Even in cases where a social media response is provided initially, 25% of businesses report that more than half of these interactions will then require the use of another channel (e.g. phone or email) to be answered successfully (the equivalent figures for email and webchat are 16% and 13% respectively).
Apart from the extra cost involved in doing this, the negative impact on customer experience is significant: “not having to explain issues across multiple channels” is seen as a top 3 issue affecting CX by 52% of customers in 2019, doubling in importance since 2015.
Neither is social media a particularly cheap channel; the mean average cost per social interaction is £3.18, compared to £3.39 for webchat, £3.89 for email and £4.53 for an inbound phone call.
So – assuming a business doesn’t want to abandon social media entirely – what needs to be considered?
10 Considerations for Social Media Customer Service
1. Despite the pressure that social media puts onto a business, younger generations express a preference for communicating with businesses in this way, especially for issues which generate high levels of emotion.
Supporting a social media customer care plan is vital to winning and keeping this section of your customer base, even if volumes are relatively low.
2. Social media does not have to refer only to the likes of Twitter and Facebook.
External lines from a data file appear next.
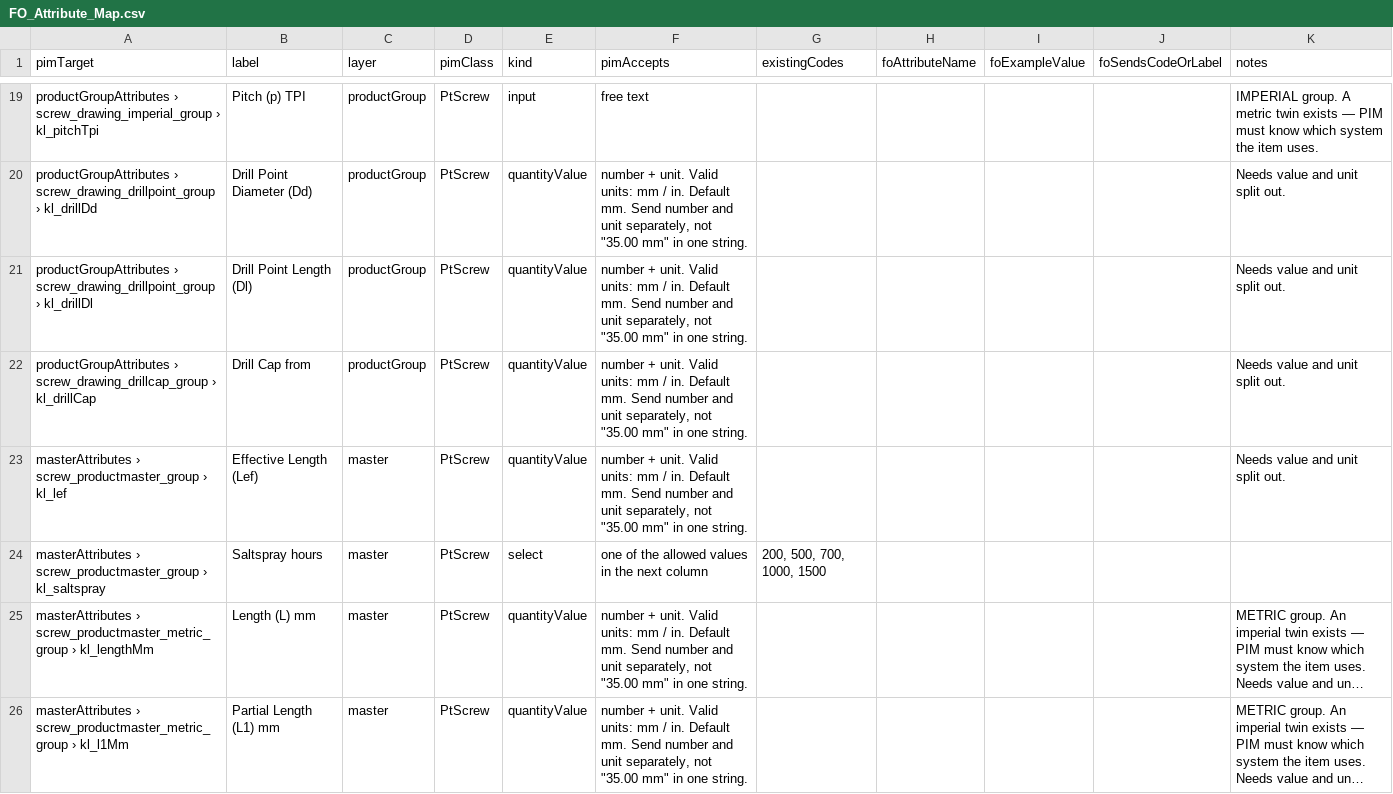
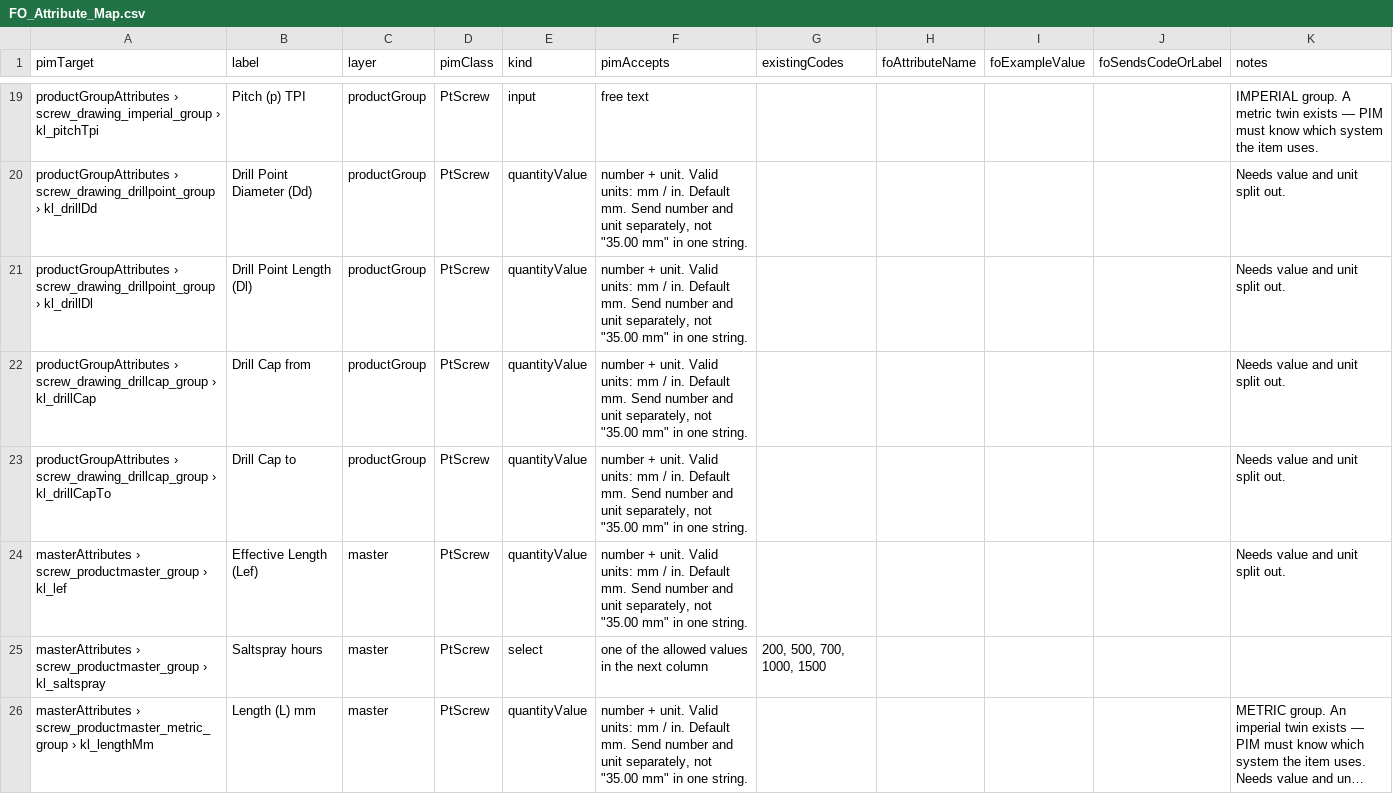
Before and after one commit to Ismile426/html_redhoursegroup, a CSV file: FO_Attribute_Map.csv, drawn as a sheet; only a part is shown, gaps mark what is left out; the shorter side is filled out with more unchanged rows; long unchanged cells end in …; the diff names each change by its address in the sheet, - before the commit and + after, or states it on an @@ line.

```diff
--- a/FO_Attribute_Map.csv
+++ b/FO_Attribute_Map.csv
+row 23: productGroupAttributes › screw_drawing_drillcap_group › kl_drillCapTo | Drill Cap to | productGroup | PtScrew | quantityValue | number + unit. Valid units: mm / in. Default mm. Send number and unit separately, not "35.00 mm" in one string. |  |  |  |  | Needs value and unit split out.
```
Also changed, not shown: 2 other files.
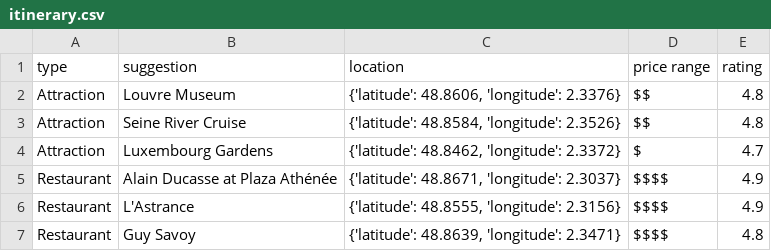
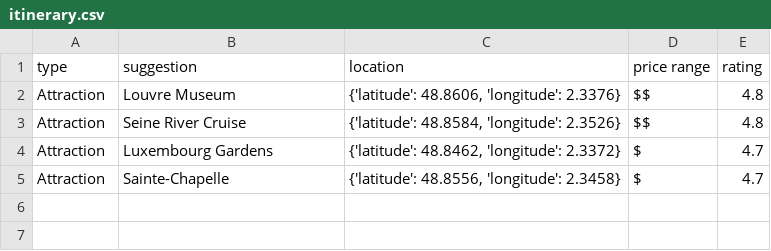
Before and after one commit to jazminvaleriano/travel_planner, a CSV file: itinerary.csv, drawn as a sheet.

Commit message:
fixed issues with itinerary generator

```diff
--- a/itinerary.csv
+++ b/itinerary.csv
@@ -4,4 +4,2 @@ Attraction,Seine River Cruise,"{'latitude': 48.8584, 'longitude': 2.3526}",$$,4.
 Attraction,Luxembourg Gardens,"{'latitude': 48.8462, 'longitude': 2.3372}",$,4.7
-Restaurant,Alain Ducasse at Plaza Athénée,"{'latitude': 48.8671, 'longitude': 2.3037}",$$$$,4.9
-Restaurant,L'Astrance,"{'latitude': 48.8555, 'longitude': 2.3156}",$$$$,4.9
-Restaurant,Guy Savoy,"{'latitude': 48.8639, 'longitude': 2.3471}",$$$$,4.8
+Attraction,Sainte-Chapelle,"{'latitude': 48.8556, 'longitude': 2.3458}",$,4.7
```
Also changed, not shown: 4 other files.
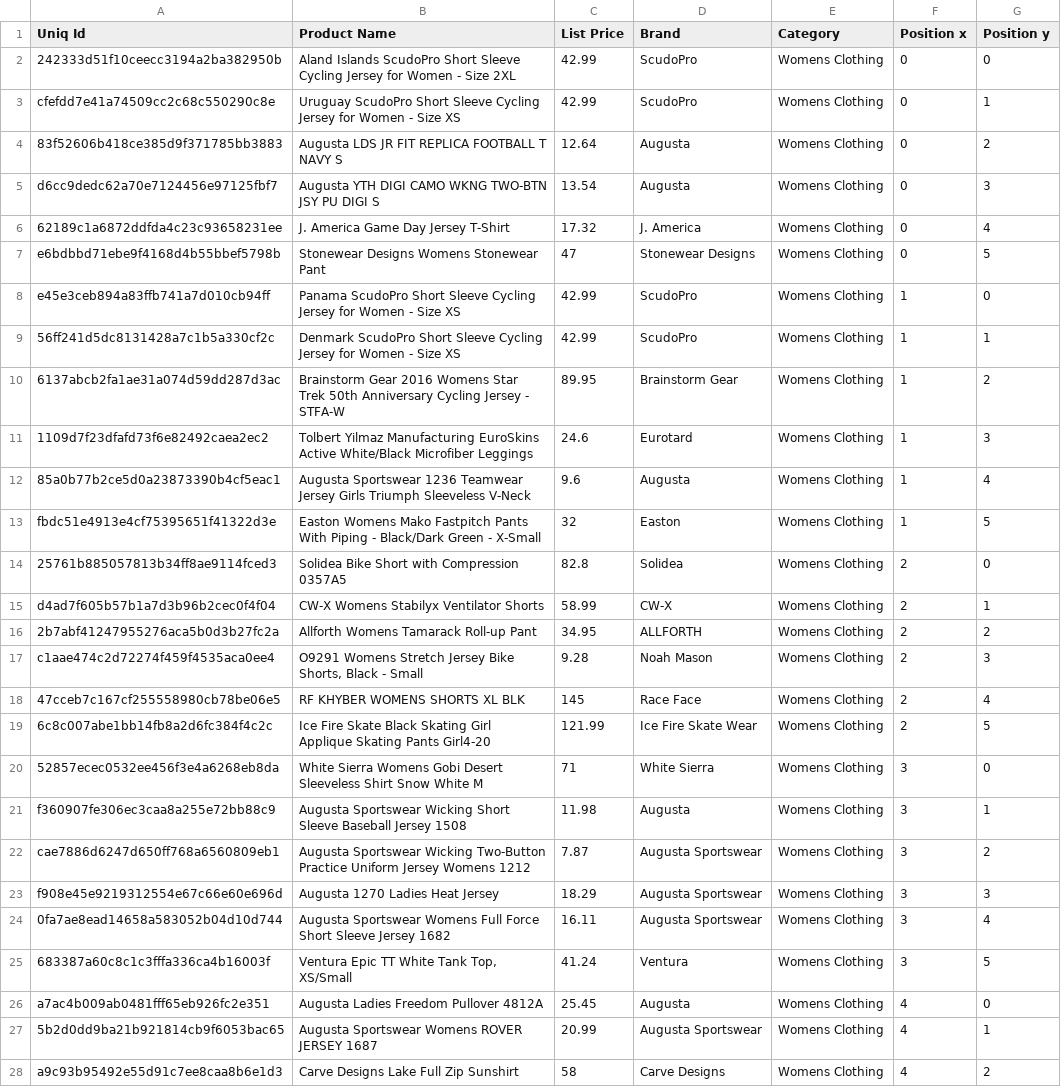
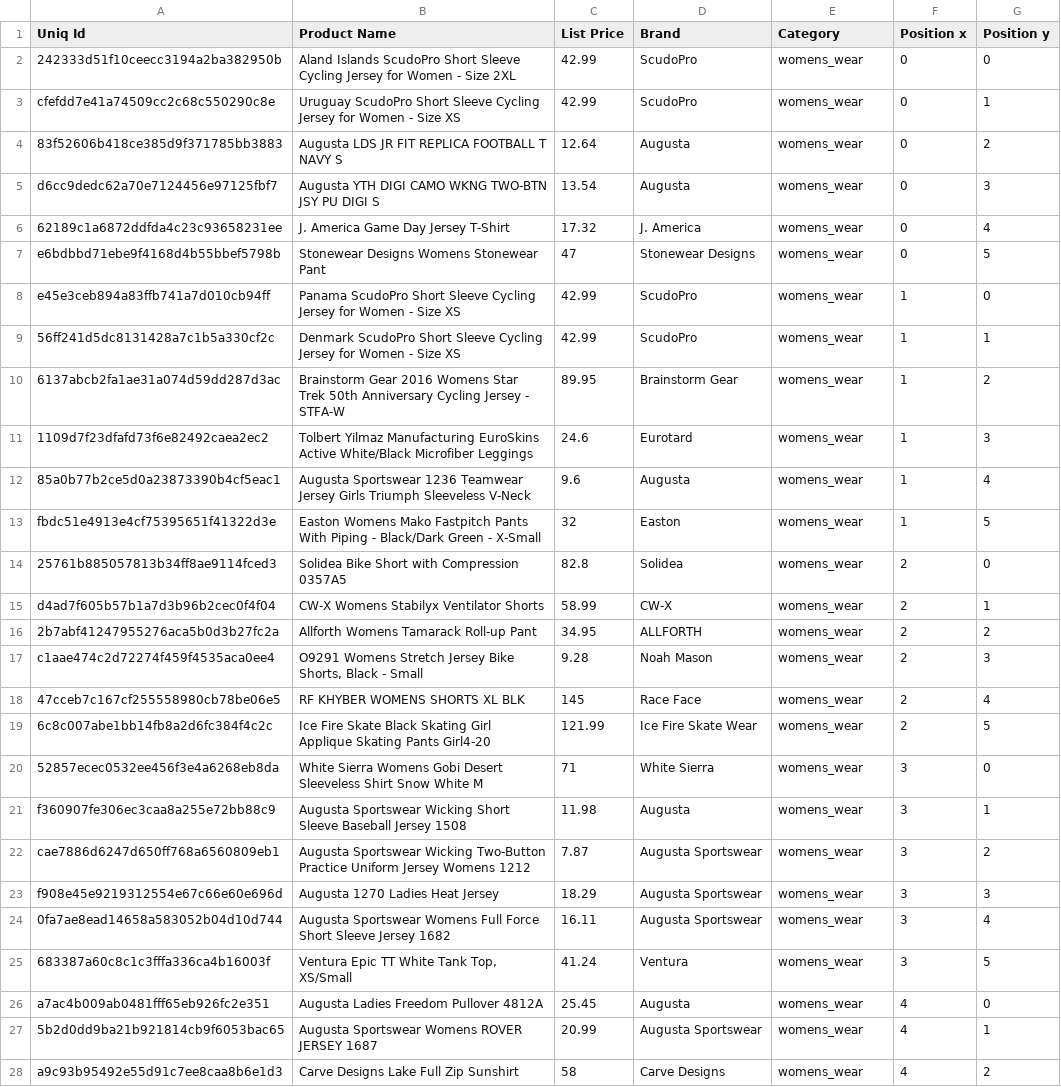
Before and after one commit to albertturcu/supermarket_navigation, a CSV file: data/products/data_women_wear.csv, drawn as a sheet; only a part is shown; the diff covers the shown part only; the diff names each change by its address in the sheet, - before the commit and + after, or states it on an @@ line.

```diff
--- a/data/products/data_women_wear.csv
+++ b/data/products/data_women_wear.csv
-E2:E28 (Category): Womens Clothing
+E2:E28 (Category): womens_wear
```
Also changed, not shown: 53 edited cells elsewhere in this file, data/products/data_auto.csv, data/products/data_beauty.csv, 6 other files.
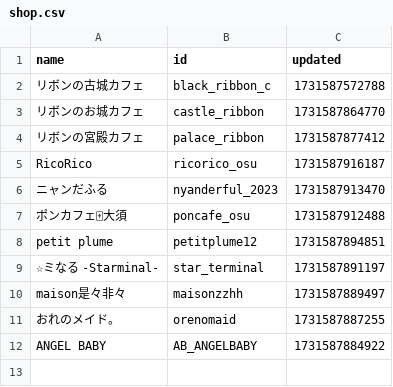
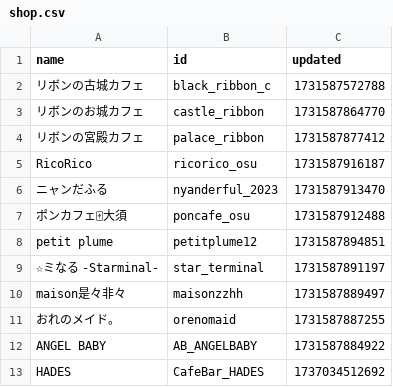
Before and after one commit to c890904/cafeSchedule, a CSV file: shop.csv, drawn as a sheet; the diff names each change by its address in the sheet, - before the commit and + after, or states it on an @@ line.

```diff
--- a/shop.csv
+++ b/shop.csv
+row 13: HADES | CafeBar_HADES | 1737034512692
```
Also changed, not shown: cast.csv, eventSchedule.csv, 9 other files.
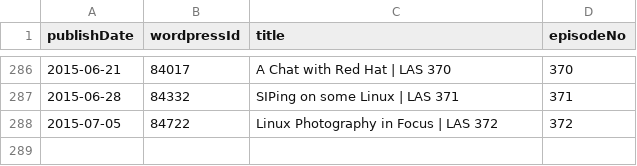
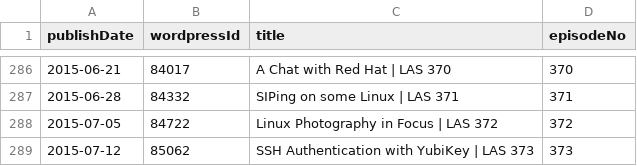
Before and after one commit to Cj-Malone/jb_data, a CSV file: shows/las.csv, drawn as a sheet; only a part is shown, gaps mark what is left out; the diff names each change by its address in the sheet, - before the commit and + after, or states it on an @@ line.

Commit message:
las373

```diff
--- a/shows/las.csv
+++ b/shows/las.csv
+row 289: 2015-07-12 | 85062 | SSH Authentication with YubiKey | LAS 373 | 373
```
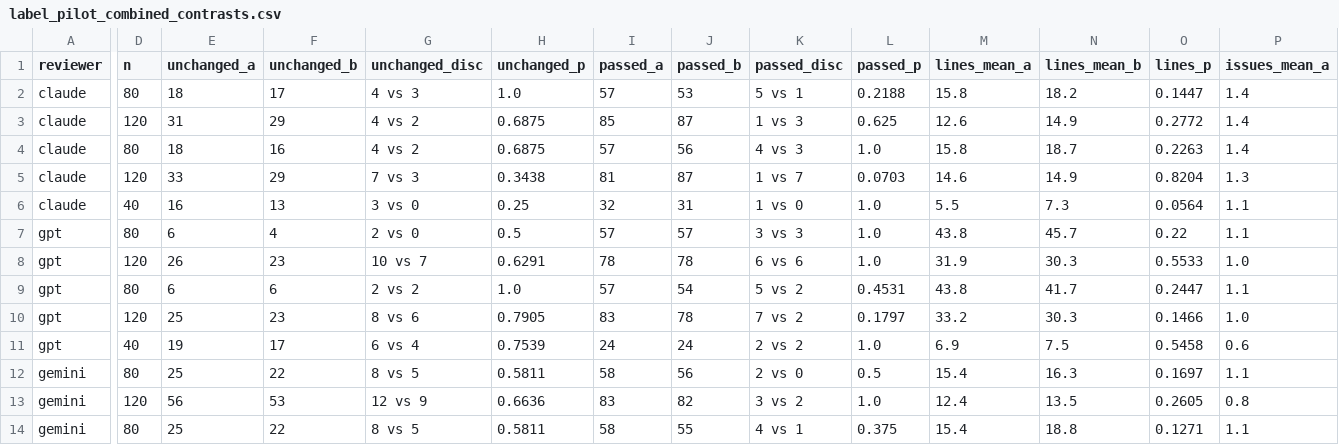
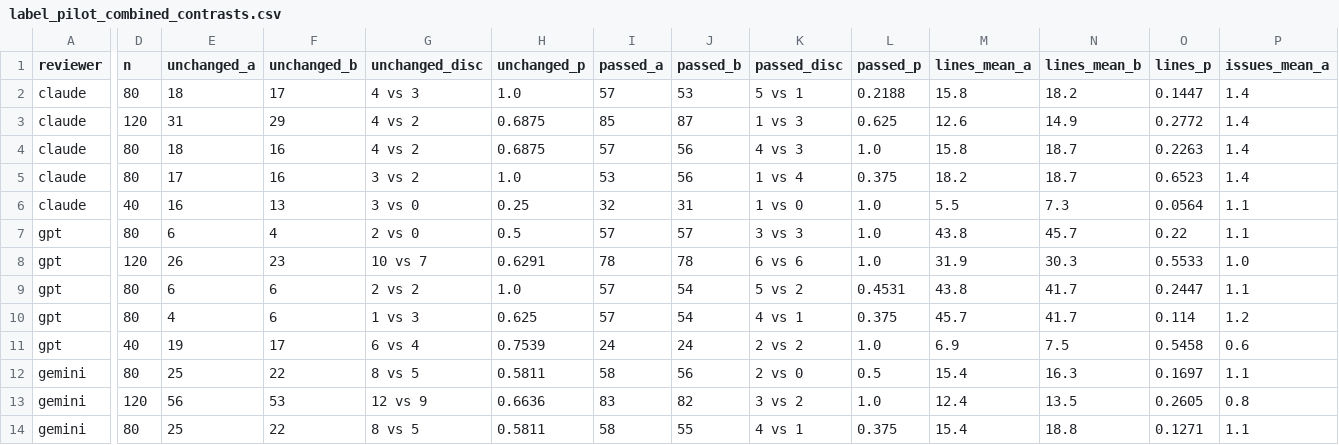
Before and after one commit to MilesLi15413/cross-model-review-code, a CSV file: results/processed/label_pilot_combined_contrasts.csv, drawn as a sheet; only a part is shown, gaps mark what is left out; the diff covers the shown part only; the diff names each change by its address in the sheet, - before the commit and + after, or states it on an @@ line.

```diff
--- a/results/processed/label_pilot_combined_contrasts.csv
+++ b/results/processed/label_pilot_combined_contrasts.csv
-D5 (n): 120
+D5 (n): 80
-E5 (unchanged_a): 33
+E5 (unchanged_a): 17
-F5 (unchanged_b): 29
+F5 (unchanged_b): 16
-G5 (unchanged_disc): 7 vs 3
+G5 (unchanged_disc): 3 vs 2
-H5 (unchanged_p): 0.3438
+H5 (unchanged_p): 1.0
-I5 (passed_a): 81
+I5 (passed_a): 53
-J5 (passed_b): 87
+J5 (passed_b): 56
-K5 (passed_disc): 1 vs 7
+K5 (passed_disc): 1 vs 4
-L5 (passed_p): 0.0703
+L5 (passed_p): 0.375
-M5 (lines_mean_a): 14.6
+M5 (lines_mean_a): 18.2
-N5 (lines_mean_b): 14.9
+N5 (lines_mean_b): 18.7
-O5 (lines_p): 0.8204
+O5 (lines_p): 0.6523
-P5 (issues_mean_a): 1.3
+P5 (issues_mean_a): 1.4
-D10 (n): 120
+D10 (n): 80
-E10 (unchanged_a): 25
+E10 (unchanged_a): 4
-F10 (unchanged_b): 23
+F10 (unchanged_b): 6
-G10 (unchanged_disc): 8 vs 6
+G10 (unchanged_disc): 1 vs 3
-H10 (unchanged_p): 0.7905
+H10 (unchanged_p): 0.625
-I10 (passed_a): 83
+I10 (passed_a): 57
-J10 (passed_b): 78
+J10 (passed_b): 54
-K10 (passed_disc): 7 vs 2
+K10 (passed_disc): 4 vs 1
-L10 (passed_p): 0.1797
+L10 (passed_p): 0.375
-M10 (lines_mean_a): 33.2
+M10 (lines_mean_a): 45.7
-N10 (lines_mean_b): 30.3
+N10 (lines_mean_b): 41.7
-O10 (lines_p): 0.1466
+O10 (lines_p): 0.114
-P10 (issues_mean_a): 1.0
+P10 (issues_mean_a): 1.2
```
Also changed, not shown: 26 edited cells elsewhere in this file, results/processed/bcb_self_preference_own_vs_other.csv, results/processed/label_pilot_bcb_contrasts.csv, 3 other files.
Customers are growing increasingly more sophisticated at seeking out help themselves, with many preferring to attempt to find their own solution via customer communities before contacting a business. Supporting and rewarding those who offer most in customer communities can benefit everyone.
3. Social media may be vital for one company’s customers and irrelevant to others. Age has a particularly strong role in the choice of customer communication channels.
Generally speaking, older generations will choose the phone as their primary channel, whereas younger customers will look at online channels first. Men are also far more likely than women to look for a self-service solution initially.
More on this is available in ContactBabel’s “UK Customer Experience Decision-Makers’ Guide“.
4. 80% of customers trust recommendations from other customers. The downside to this, of course, is that customers will also take a negative criticism of a product or company very seriously.
5. By keeping a Twitter feed or Facebook page up to date, an organization can reduce inbound call traffic at a time when a particular issue is causing a spike of calls, for example if bad weather threatens to close schools.
6. Blending social media with other forms of customer communication can mean that agents get a more well-rounded view of what customers are actually thinking.
Knowledge sharing between agents, especially where new information is put in a timely fashion into the knowledge base, will assist both agents and self-service customers.
7. Just because the customer has initiated a social media interaction does not mean that a business has to stay on that channel to resolve it successfully.
Customers may like to receive an outbound call from the agent, as this may provide the opportunity to go into further detail, and to resolve the issue entirely, although this will impact upon cost.
8. Social media is seen as a 24/7 channel, which has cost implications on the business. It may be worth considering outsourcing out-of-hours social media support to offshore destinations.
9. Businesses shouldn’t focus their social media customer contact entirely on Facebook or Twitter.
Messaging is poised to become the next major customer service channel, and with 1.3bn active users of Facebook Messenger and 1.6bn WhatsApp users, organizations should at least have a watching brief over these tools where customer contact is concerned.
10. There is a great deal of interest being shown by businesses in virtual agents – AI-enabled software bots that can handle webchat, email and social media – and this is a huge opportunity to cut costs, improve service levels and optimize customer experience.
Both customers and companies are finding out what works with social media and what does not.
Crucially, as with any channel, success will only come when a channel delivers a successful experience for both sides of the equation.
For more from ContactBabel, visit: www.contactbabel.com